Schimenti added that their findings can be particularly helpful for patients diagnosed with ovarian cancer, who have their tumors sequenced for genetic data and biopsied. Before their study, researchers may know which genes have mutated but they wouldn’t recognize what role these genes played. Now, they can tell which genes are important. Eventually, it will also help develop drugs that will target those mutated genes that are causing cancer.
Ovarian cancer statistics

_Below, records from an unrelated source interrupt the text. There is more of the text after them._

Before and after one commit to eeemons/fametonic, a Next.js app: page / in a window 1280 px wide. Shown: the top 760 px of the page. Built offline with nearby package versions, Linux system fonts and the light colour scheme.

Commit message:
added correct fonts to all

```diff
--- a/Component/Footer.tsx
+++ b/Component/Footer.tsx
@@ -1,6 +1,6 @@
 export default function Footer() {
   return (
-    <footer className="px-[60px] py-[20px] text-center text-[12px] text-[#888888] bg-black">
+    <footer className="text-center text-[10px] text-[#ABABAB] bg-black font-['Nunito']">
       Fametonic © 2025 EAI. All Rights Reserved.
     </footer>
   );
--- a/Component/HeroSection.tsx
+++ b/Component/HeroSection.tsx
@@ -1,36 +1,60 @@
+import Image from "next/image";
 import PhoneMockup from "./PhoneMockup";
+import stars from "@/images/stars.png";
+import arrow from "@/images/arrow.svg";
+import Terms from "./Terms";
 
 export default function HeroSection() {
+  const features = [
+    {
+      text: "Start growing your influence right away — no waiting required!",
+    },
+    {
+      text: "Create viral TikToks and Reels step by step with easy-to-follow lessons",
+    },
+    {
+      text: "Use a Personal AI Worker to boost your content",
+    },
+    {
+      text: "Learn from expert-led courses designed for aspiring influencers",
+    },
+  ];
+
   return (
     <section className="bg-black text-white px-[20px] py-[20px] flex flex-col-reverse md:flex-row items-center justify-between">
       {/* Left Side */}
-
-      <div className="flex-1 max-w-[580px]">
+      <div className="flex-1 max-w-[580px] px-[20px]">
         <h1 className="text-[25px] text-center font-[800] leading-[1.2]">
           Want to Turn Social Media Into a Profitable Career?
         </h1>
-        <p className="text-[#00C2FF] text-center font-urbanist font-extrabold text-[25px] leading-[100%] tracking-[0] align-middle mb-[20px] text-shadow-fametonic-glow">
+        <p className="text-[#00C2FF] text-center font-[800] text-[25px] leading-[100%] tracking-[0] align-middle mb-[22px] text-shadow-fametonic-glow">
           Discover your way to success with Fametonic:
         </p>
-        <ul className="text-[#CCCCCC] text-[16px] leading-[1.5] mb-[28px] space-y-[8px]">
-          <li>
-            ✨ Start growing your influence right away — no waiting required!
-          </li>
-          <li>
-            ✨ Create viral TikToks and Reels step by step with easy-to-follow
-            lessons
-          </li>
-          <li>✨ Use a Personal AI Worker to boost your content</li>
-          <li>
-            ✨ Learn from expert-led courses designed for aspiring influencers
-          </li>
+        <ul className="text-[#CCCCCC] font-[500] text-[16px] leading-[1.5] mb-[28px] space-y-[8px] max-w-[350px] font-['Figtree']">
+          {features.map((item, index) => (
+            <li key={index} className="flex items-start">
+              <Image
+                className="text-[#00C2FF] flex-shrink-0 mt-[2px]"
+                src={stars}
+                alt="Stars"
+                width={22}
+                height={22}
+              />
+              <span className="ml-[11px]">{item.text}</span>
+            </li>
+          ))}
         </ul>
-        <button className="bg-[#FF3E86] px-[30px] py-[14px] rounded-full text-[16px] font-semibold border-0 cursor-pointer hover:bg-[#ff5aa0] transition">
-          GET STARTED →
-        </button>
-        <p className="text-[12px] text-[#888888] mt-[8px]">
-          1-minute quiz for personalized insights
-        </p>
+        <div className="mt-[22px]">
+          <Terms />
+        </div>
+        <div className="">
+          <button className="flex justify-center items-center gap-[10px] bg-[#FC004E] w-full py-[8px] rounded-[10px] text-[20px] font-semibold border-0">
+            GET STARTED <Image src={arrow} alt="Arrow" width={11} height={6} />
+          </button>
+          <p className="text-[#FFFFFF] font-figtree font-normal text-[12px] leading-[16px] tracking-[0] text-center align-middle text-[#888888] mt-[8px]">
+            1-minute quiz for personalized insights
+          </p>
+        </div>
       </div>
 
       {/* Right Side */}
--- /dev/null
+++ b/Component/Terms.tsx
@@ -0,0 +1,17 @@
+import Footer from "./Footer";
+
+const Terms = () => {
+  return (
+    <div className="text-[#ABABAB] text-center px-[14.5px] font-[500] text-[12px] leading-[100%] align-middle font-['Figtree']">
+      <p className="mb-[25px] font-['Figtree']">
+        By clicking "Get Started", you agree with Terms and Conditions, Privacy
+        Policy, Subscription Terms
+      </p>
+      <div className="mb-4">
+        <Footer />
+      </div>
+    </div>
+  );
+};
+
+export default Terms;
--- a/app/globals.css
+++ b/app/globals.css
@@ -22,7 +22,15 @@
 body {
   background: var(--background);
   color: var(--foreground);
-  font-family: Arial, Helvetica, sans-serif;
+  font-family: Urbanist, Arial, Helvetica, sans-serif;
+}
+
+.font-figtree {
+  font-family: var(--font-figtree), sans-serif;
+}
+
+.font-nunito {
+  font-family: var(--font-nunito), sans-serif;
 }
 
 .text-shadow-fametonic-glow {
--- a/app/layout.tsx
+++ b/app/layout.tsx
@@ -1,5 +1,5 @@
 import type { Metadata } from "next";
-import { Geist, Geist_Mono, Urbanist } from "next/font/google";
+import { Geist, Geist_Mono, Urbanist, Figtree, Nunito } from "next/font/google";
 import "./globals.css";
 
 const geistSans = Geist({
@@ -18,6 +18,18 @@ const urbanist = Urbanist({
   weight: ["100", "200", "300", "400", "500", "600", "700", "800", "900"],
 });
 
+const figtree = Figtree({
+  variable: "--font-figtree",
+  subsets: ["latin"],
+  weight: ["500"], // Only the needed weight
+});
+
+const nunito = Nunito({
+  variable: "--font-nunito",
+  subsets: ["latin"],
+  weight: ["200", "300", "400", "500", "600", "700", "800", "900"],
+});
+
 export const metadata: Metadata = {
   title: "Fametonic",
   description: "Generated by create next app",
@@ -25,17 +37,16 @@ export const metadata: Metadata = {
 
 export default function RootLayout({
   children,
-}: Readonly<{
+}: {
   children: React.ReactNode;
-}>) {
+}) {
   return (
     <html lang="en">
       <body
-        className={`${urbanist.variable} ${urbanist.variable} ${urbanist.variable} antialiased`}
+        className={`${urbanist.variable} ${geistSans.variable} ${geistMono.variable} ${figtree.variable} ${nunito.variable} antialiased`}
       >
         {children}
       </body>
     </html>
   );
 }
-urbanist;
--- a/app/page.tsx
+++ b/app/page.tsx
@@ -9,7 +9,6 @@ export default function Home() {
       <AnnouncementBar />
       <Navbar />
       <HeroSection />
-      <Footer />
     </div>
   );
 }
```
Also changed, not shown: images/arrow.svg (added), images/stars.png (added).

According to the American Institute for Cancer Research, ovarian cancer is the eighth most commonly occurring cancer in women. In 2018, there were nearly 300,000 new cases of ovarian cancer and the top countries with the highest rates of ovarian cancer were Serbia (16.6 age-standardized rates per 100,000), Brunei (16.0), Belarus (15.4), Poland (14.7), and Latvia (14.3).
Meanwhile, the World Ovarian Cancer Coalition compared the survival statistics of ovarian cancer with those of breast, endometrial, and cervical cancer. The figures have been extracted from research that looked at 10, 5, and 1-year survival among the common types of cancer in people diagnosed in Wales and England for 40 years until 2011. The 5-year survival rate of breast cancer is 87%, endometrial 79%, cervical 67%, and ovarian 46%.

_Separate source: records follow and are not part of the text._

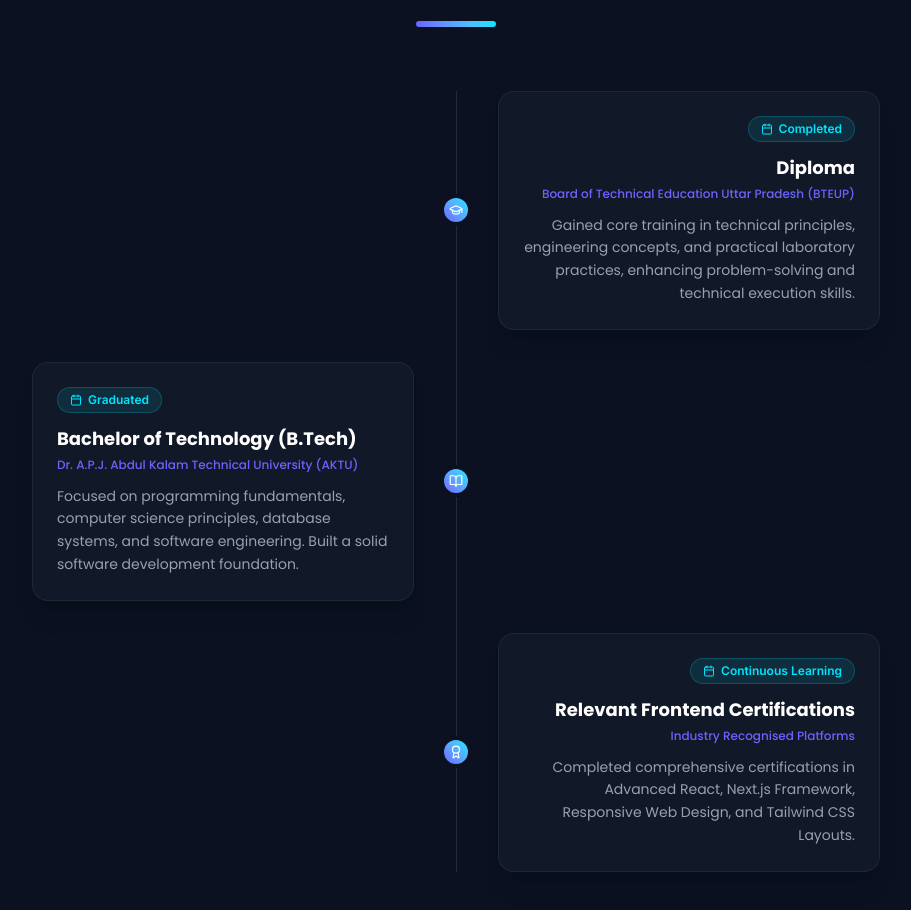
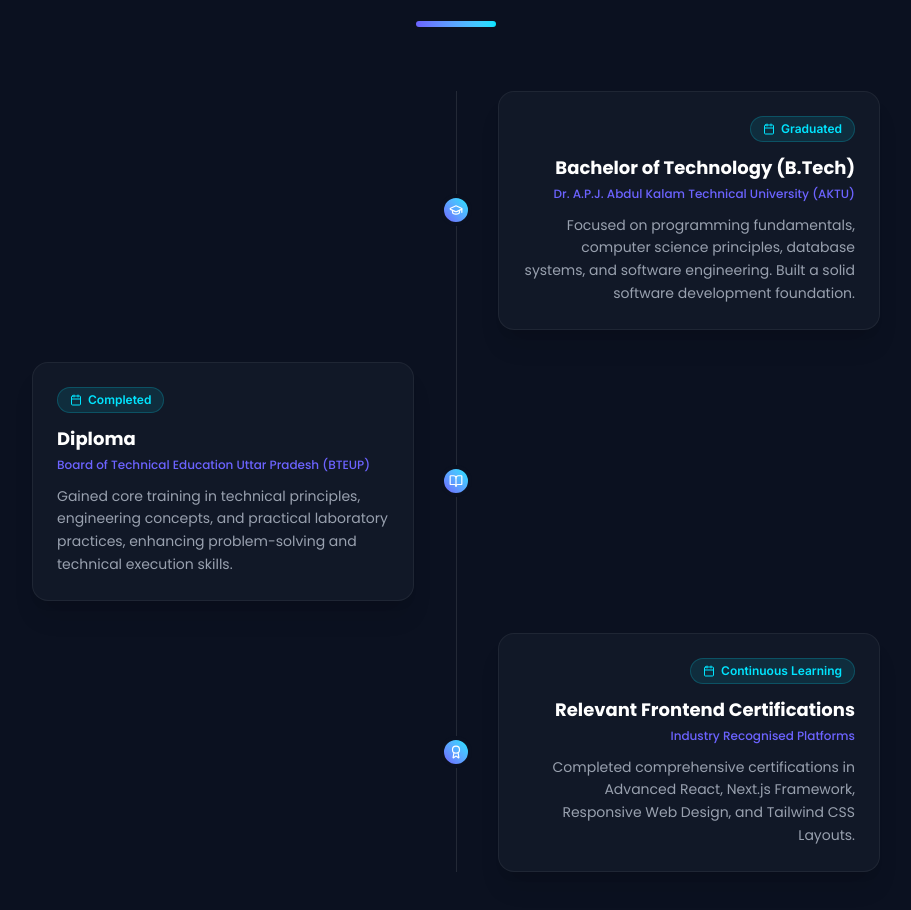
Before and after one commit to arunchakrawarti/portfolio, a Next.js app: page / in a window 1280 px wide. Shown: the part 6784-7694 px from the top of the page, without its empty margins (184-1095 px from the left). Built offline with nearby package versions, Linux system fonts and the light colour scheme.

Commit message:
feat: add portfolio configuration data including personal info, skills, experience, and projects

```diff
--- a/src/constants/data.js
+++ b/src/constants/data.js
@@ -253,16 +253,16 @@ export const SERVICES = [
 
 export const EDUCATION = [
   {
+    degree: "Bachelor of Technology (B.Tech)",
+    institution: "Dr. A.P.J. Abdul Kalam Technical University (AKTU)",
+    duration: "Graduated",
+    description: "Focused on programming fundamentals, computer science principles, database systems, and software engineering. Built a solid software development foundation."
+  },
+  {
     degree: "Diploma",
     institution: "Board of Technical Education Uttar Pradesh (BTEUP)",
     duration: "Completed",
     description: "Gained core training in technical principles, engineering concepts, and practical laboratory practices, enhancing problem-solving and technical execution skills."
-  },
-  {
-    degree: "Bachelor of Technology (B.Tech)",
-    institution: "Dr. A.P.J. Abdul Kalam Technical University (AKTU)",
-    duration: "Graduated",
-    description: "Focused on programming fundamentals, computer science principles, database systems, and software engineering. Built a solid software development foundation."
   },
   {
     degree: "Relevant Frontend Certifications",
```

Annual cancer deaths, by cancer type
The annual cancer deaths, by cancer type measured as the total number of deaths in both sexes across all age categories, were also published by Our World in Data. In 2016, the global cancer deaths, by type were as follows: gallbladder cancer (101,834.00), Larynx cancer (111,044.00), other pharynx cancer (118,630.00), kidney cancer (131,800.00), ovarian cancer (165,041.00), lip and oral cavity cancer (176,489.00), bladder cancer (186,199.00), brain and nervous system cancer (227,039.00), non-Hodgkin lymphoma (239,580.00), and cervical cancer (247,160.00), among others.
In general, two-thirds of women diagnosed with ovarian cancer are 55 years old or older. Some common risk factors for ovarian cancer include genetics (family history, genetic mutations, Lynch syndrome and Peutz-Jeghers syndrome) and previous conditions (childbearing status, birth control use, and gynecologic surgery).
The American Cancer Society said there are several ways in which one can reduce their risk of developing the most common type of ovarian cancer, epithelial ovarian cancer. For example, the use of birth control pills decreases the risk of developing ovarian cancer for BRCA mutation carriers and average-risk women. Both hysterectomy and tubal ligation also reduce the chance of developing certain types of cancer although these operations should only be performed for the effect on ovarian cancer risk but valid medical reasons.
Schimenti and the team’s study is important as it will help pave the way to develop effective and safe methods to detect, diagnose, and ultimately cure ovarian cancer.